(Stored items from a collection)
+--

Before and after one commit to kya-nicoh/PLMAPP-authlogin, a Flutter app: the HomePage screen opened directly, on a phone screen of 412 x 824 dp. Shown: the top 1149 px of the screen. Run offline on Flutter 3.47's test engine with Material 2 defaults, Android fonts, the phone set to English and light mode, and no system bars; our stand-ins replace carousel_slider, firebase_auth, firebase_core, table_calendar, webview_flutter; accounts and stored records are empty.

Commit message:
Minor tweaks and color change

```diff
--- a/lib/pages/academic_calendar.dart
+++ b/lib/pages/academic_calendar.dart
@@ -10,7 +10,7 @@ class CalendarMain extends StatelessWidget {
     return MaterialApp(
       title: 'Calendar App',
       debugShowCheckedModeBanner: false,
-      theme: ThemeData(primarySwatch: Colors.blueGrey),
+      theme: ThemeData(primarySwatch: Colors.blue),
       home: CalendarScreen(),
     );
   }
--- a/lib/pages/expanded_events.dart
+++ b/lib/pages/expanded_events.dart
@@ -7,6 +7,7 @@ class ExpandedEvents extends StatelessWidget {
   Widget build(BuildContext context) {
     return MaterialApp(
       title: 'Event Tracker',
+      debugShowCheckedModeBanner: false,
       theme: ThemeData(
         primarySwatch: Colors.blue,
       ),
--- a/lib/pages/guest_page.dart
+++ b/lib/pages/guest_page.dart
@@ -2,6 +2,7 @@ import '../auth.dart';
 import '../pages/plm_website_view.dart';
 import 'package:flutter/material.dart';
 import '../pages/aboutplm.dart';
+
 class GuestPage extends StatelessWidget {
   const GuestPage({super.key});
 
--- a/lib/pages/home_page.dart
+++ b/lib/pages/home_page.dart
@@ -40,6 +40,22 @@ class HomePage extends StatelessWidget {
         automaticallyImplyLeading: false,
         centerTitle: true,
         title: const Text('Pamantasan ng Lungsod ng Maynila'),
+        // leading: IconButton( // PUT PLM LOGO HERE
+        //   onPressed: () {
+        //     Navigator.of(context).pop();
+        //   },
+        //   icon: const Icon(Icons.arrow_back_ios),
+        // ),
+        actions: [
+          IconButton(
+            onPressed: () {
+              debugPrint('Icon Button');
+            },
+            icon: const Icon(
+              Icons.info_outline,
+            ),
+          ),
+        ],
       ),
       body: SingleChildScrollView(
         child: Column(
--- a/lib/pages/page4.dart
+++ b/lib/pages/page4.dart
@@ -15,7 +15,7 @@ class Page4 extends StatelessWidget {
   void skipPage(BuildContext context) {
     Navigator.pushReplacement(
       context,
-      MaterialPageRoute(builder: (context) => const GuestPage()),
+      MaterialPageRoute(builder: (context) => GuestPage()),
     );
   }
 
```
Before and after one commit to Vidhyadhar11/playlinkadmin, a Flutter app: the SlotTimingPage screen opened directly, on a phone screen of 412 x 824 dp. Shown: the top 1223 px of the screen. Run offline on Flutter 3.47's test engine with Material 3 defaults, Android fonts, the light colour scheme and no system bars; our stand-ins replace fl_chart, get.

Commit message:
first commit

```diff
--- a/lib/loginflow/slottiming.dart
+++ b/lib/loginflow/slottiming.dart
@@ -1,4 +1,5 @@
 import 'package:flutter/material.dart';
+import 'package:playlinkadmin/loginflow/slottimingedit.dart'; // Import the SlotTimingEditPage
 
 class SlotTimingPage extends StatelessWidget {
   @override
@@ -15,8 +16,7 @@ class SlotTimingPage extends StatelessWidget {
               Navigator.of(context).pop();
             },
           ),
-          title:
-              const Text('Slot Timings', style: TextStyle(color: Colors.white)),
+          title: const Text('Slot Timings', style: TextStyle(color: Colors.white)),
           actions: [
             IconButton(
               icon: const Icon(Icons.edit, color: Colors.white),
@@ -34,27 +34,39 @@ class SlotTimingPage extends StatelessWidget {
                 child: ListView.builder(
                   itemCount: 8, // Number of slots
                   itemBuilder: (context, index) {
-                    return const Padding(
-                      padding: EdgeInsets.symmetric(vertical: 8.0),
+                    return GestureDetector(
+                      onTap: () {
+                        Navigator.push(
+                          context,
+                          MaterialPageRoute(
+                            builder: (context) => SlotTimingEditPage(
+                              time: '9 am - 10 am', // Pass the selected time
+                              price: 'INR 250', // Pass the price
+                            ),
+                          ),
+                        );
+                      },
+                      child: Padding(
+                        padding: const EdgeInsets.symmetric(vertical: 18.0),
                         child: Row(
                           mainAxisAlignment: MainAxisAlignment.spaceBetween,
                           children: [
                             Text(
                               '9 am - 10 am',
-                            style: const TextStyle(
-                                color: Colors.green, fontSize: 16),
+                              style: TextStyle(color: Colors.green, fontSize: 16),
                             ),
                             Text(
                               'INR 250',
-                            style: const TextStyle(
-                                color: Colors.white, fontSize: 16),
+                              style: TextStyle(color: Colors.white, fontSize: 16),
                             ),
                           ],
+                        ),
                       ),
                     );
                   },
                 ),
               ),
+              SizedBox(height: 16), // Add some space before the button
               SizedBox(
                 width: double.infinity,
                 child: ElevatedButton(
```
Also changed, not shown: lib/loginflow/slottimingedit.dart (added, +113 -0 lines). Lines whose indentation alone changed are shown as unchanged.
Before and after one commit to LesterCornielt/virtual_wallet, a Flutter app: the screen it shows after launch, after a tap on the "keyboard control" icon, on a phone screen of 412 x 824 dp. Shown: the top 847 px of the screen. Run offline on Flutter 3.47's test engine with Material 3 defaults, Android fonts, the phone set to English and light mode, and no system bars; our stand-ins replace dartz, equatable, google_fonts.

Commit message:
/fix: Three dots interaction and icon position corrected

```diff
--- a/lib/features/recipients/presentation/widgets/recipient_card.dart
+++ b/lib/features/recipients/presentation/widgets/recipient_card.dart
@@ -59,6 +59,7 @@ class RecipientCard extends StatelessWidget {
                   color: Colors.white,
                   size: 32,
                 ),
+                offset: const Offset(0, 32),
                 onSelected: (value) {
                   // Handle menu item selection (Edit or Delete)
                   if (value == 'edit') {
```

+--

** Work item **
Could you find every line in the records above that contains the word "SlotTimingPage" and copy it?

** Solution for this task **
Before and after one commit to Vidhyadhar11/playlinkadmin, a Flutter app: the SlotTimingPage screen opened directly, on a phone screen of 412 x 824 dp. Shown: the top 1223 px of the screen. Run offline on Flutter 3.47's test engine with Material 3 defaults, Android fonts, the light colour scheme and no system bars; our stand-ins replace fl_chart, get.
 class SlotTimingPage extends StatelessWidget {
@@ -15,8 +16,7 @@ class SlotTimingPage extends StatelessWidget {
@@ -34,27 +34,39 @@ class SlotTimingPage extends StatelessWidget {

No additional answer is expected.